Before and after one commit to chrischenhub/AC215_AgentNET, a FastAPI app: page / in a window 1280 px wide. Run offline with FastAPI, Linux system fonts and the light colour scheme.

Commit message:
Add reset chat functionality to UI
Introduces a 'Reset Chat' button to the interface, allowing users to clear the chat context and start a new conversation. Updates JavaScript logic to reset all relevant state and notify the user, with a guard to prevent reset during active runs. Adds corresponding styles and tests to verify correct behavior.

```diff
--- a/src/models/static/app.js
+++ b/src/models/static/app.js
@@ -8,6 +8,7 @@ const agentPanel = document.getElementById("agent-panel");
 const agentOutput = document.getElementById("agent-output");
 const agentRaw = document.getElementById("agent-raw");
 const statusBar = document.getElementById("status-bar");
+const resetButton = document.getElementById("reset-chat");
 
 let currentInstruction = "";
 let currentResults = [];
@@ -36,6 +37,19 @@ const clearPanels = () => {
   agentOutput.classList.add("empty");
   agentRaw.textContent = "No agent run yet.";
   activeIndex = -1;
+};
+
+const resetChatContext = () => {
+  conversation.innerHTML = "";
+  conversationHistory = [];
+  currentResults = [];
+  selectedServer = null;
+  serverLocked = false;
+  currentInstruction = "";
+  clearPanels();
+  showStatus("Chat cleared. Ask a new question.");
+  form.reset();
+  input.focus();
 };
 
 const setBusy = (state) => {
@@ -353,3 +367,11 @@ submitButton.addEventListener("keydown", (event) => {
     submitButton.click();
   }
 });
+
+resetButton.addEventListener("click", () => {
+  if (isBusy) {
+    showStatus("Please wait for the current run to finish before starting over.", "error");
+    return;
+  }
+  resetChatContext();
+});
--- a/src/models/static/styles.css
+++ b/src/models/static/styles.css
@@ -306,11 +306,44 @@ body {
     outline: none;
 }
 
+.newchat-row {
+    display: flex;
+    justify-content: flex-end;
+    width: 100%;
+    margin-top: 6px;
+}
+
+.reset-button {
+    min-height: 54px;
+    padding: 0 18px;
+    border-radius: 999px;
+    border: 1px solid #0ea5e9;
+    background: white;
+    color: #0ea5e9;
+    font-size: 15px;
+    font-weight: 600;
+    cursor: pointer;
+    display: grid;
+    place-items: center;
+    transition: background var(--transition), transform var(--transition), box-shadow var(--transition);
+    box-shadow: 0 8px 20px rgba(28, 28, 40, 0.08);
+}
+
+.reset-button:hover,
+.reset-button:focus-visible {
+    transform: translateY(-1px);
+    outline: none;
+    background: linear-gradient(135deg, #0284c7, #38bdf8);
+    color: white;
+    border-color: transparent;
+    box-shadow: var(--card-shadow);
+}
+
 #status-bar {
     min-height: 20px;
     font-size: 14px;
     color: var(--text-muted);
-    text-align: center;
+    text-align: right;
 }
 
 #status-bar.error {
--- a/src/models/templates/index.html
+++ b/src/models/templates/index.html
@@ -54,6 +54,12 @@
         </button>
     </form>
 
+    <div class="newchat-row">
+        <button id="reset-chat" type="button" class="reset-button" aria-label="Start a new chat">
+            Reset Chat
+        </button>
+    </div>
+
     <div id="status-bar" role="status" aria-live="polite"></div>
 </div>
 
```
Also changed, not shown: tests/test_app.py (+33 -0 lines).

* * *

■ Brief ■
Report every line of the data in which "const" appears.

■ Exercise response ■
@@ -8,6 +8,7 @@ const agentPanel = document.getElementById("agent-panel");
 const agentOutput = document.getElementById("agent-output");
 const agentRaw = document.getElementById("agent-raw");
 const statusBar = document.getElementById("status-bar");
+const resetButton = document.getElementById("reset-chat");
@@ -36,6 +37,19 @@ const clearPanels = () => {
+const resetChatContext = () => {
 const setBusy = (state) => {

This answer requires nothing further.